Saint Mary’s Basilica was an excellent example of Gothic Revival architecture and was built in 1842. Wonderful!

Our last stop was the Melrose Estate, an 1800’s Greek revival-style mansion that reflects the height of Southern prosperity and “King Cotton.” It was built by the John T. McMurran family and has 21 guest rooms, original full bathroom and contains 80% of the original furnishings of the home. It is maintained by the National Parks Service and our guide Barnie was the best tour guide I’ve had. He knew his history and made it a fun and entertaining tour. I consider this place a must see. Pictures follow:

We thanked Barnie, our guide and headed back to camp. We were leaving for Beaumont, Texas at 6AM on 2/16/19. Another adventure on our trip of a lifetime. More to come.

Ocmulgee National Monument / Hay House

February 4th day trip to Ocmulgee memorial to the peoples of antiquity. 17,000 year record of human life on the Macon Plateau. This place felt sacred and the artifacts and mounds of these people were breathtaking. This is a 702 acre site with Temple, ceremonial earth lodge, and funeral mounds. Most artifacts are from the years 900-1200.

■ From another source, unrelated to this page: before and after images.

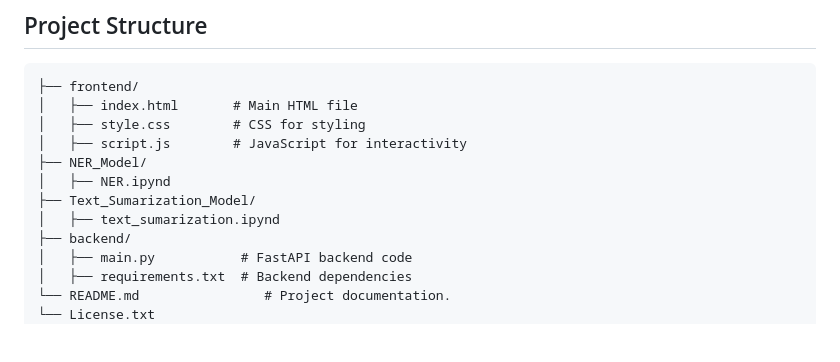
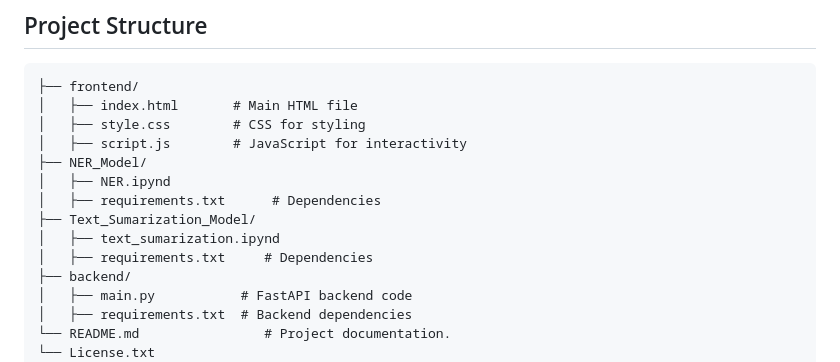
Before and after one commit to sifatahammed/Web-App-for-Text-Summarization-and-NER, a Markdown page: README.md, the part around the change. GitHub-like rendering; blank space fills up the shorter version.

```diff
--- a/README.md
+++ b/README.md
@@ -30,8 +30,10 @@ Users can upload text files (.txt, .csv or .pdf) or directly input text to proce
 │   ├── script.js        # JavaScript for interactivity
 ├── NER_Model/
 │   ├── NER.ipynd
+│   ├── requirements.txt      # Dependencies
 ├── Text_Sumarization_Model/
 │   ├── text_sumarization.ipynd
+│   ├── requirements.txt     # Dependencies
 ├── backend/
 │   ├── main.py           # FastAPI backend code
 │   ├── requirements.txt  # Backend dependencies
```
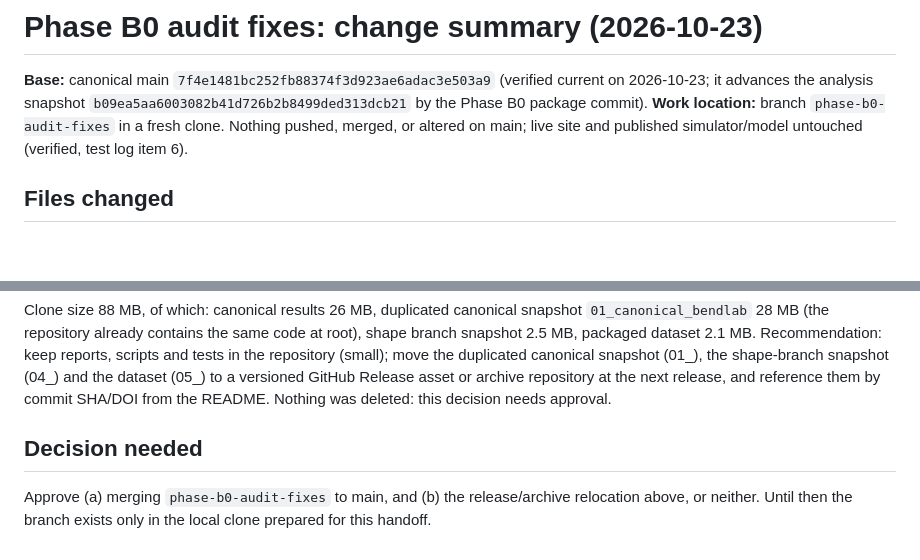
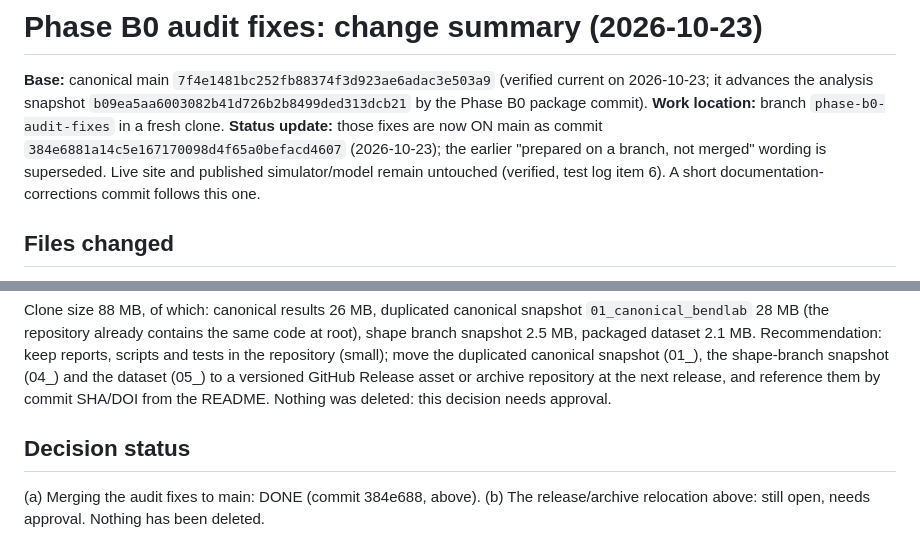
Before and after one commit to Yash-Tripath1/Bendlab, a Markdown page: PHASE_B0_FIXES_CHANGELOG.md, 2 parts joined by grey strips. GitHub-like rendering; blank space fills up the shorter version.

```diff
--- a/PHASE_B0_FIXES_CHANGELOG.md
+++ b/PHASE_B0_FIXES_CHANGELOG.md
@@ -4,8 +4,11 @@
 (verified current on 2026-10-23; it advances the analysis snapshot
 `b09ea5aa6003082b41d726b2b8499ded313dcb21` by the Phase B0 package
 commit). **Work location:** branch `phase-b0-audit-fixes` in a fresh
-clone. Nothing pushed, merged, or altered on main; live site and
-published simulator/model untouched (verified, test log item 6).
+clone. **Status update:** those fixes are now ON main as commit
+`384e6881a14c5e167170098d4f65a0befacd4607` (2026-10-23); the earlier
+"prepared on a branch, not merged" wording is superseded. Live site
+and published simulator/model remain untouched (verified, test log
+item 6). A short documentation-corrections commit follows this one.
 
 ## Files changed
 - `02_workstream_A_external_benchmark/workstream_a/phase_b0_kempinski_benchmark.py`
@@ -70,7 +73,7 @@ GitHub Release asset or archive repository at the next release, and
 reference them by commit SHA/DOI from the README. Nothing was deleted:
 this decision needs approval.
 
-## Decision needed
-Approve (a) merging `phase-b0-audit-fixes` to main, and (b) the
-release/archive relocation above, or neither. Until then the branch
-exists only in the local clone prepared for this handoff.
+## Decision status
+(a) Merging the audit fixes to main: DONE (commit 384e688, above).
+(b) The release/archive relocation above: still open, needs approval.
+Nothing has been deleted.
```
Also changed, not shown: 02_workstream_A_external_benchmark/PHASE_B0_REPORT.md (+6 -5 lines), PACKAGE_README.md (+14 -10 lines).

These people were known as Creeks and are from the Mississippian period. We spent hours exploring these wonderful artifacts.

Me at the entrance to the Ceremonial Earth Lodge Mound.


View of Ceremonial Earth Lodge



Inside Ceremonial Lodge. The floor is 1000 years old.
Chieftains seat inside ceremonial lodge. Eagle effigy carved in floor in front. Once a year the sun shines through the door and highlighted where the chief sat. Truly this meant that he was THE Chief!
Ray going up to the Temple Mound.
Ray on steps to the Temple Mound.
View of Macon from the Temple Mound.
Enjoying the weather and the top of the Temple Mound.
The funeral mound with more than 100 graves. Much of this mound was lost when the railway went through in the 1830s.

After hours learning about human history, we moved on to tour the Hay House historic site in Macon. They Hay House is a beautiful 17,000 square foot marvel, built from 1855 to 1859 in the Italian Renaissance Revival Style, with all the modern conveniences. It was built by William Butler Johnston. He also became the keeper of the Confederate Treasury. There are rumors that Confederate gold is hidden in the walls and secret places of this home. To date, no one has found it. Johnston married at the age of 40 and took his bride on a 3 year honeymoon (called a grand tour) in Europe. The design for the house and the furnishings came from those travels.

Back of Hay House 1.
Back of Hay House 2.
Bryon Stained Glass in Stairwell.

Formal Dining Room.
Pantry Door from dining room.

Ball Room.
Double Living Room.
Sitting Room.

This ended our day. One of the takeaways from our two days in Macon: The people are the some of the most friendly and gracious that I have encountered in a very long time. Looking forward to what our tours tomorrow will bring.